Return only those lines of the listing in which "install" appears.

§

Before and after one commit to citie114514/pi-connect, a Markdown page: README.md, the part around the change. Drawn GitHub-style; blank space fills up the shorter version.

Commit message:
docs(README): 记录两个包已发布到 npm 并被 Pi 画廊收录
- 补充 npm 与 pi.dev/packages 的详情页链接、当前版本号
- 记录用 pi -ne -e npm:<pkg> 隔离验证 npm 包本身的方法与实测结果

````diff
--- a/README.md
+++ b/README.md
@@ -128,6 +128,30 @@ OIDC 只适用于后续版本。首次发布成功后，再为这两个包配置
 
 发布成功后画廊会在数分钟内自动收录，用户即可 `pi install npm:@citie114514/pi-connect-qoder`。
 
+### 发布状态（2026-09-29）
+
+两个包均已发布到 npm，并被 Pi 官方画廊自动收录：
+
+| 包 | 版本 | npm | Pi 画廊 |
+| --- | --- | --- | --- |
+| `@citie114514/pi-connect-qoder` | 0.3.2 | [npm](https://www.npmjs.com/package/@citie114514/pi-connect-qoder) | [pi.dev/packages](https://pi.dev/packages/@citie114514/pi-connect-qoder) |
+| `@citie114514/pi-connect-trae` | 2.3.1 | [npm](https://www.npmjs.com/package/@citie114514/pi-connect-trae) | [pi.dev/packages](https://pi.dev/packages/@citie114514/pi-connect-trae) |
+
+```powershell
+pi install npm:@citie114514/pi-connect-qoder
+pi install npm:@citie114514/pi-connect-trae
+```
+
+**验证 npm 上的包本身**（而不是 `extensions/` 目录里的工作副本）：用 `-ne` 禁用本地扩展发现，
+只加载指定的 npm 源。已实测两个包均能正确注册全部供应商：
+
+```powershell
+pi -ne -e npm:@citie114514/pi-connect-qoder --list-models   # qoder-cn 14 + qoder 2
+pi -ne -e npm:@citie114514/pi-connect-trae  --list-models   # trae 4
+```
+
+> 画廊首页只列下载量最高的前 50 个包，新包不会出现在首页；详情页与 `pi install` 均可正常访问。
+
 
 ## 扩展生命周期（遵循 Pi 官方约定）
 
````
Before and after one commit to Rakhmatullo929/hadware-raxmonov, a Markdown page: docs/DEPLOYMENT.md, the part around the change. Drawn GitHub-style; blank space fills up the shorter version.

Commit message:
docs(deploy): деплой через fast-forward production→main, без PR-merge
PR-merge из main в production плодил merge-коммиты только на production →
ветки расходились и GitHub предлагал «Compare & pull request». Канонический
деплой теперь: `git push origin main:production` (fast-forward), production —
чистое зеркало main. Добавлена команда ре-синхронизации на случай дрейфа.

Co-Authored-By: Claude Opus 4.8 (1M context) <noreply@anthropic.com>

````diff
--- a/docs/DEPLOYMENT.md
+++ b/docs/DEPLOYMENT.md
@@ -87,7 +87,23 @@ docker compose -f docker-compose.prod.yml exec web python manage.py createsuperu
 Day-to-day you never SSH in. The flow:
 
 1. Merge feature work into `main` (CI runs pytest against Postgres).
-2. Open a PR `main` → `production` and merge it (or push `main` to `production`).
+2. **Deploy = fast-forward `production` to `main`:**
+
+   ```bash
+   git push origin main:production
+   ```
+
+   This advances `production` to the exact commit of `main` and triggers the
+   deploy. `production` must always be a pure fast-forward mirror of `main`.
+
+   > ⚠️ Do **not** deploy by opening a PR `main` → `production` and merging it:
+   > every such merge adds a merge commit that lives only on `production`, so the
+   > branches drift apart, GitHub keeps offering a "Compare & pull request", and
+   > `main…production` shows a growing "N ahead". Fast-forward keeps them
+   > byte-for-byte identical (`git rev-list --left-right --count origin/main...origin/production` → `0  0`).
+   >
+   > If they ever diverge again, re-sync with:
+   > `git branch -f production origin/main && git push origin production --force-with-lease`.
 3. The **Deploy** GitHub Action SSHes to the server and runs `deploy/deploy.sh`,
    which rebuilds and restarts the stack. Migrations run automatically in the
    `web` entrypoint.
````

§

• [REPLY]
 发布成功后画廊会在数分钟内自动收录，用户即可 `pi install npm:@citie114514/pi-connect-qoder`。
+pi install npm:@citie114514/pi-connect-qoder
+pi install npm:@citie114514/pi-connect-trae
+> 画廊首页只列下载量最高的前 50 个包，新包不会出现在首页；详情页与 `pi install` 均可正常访问。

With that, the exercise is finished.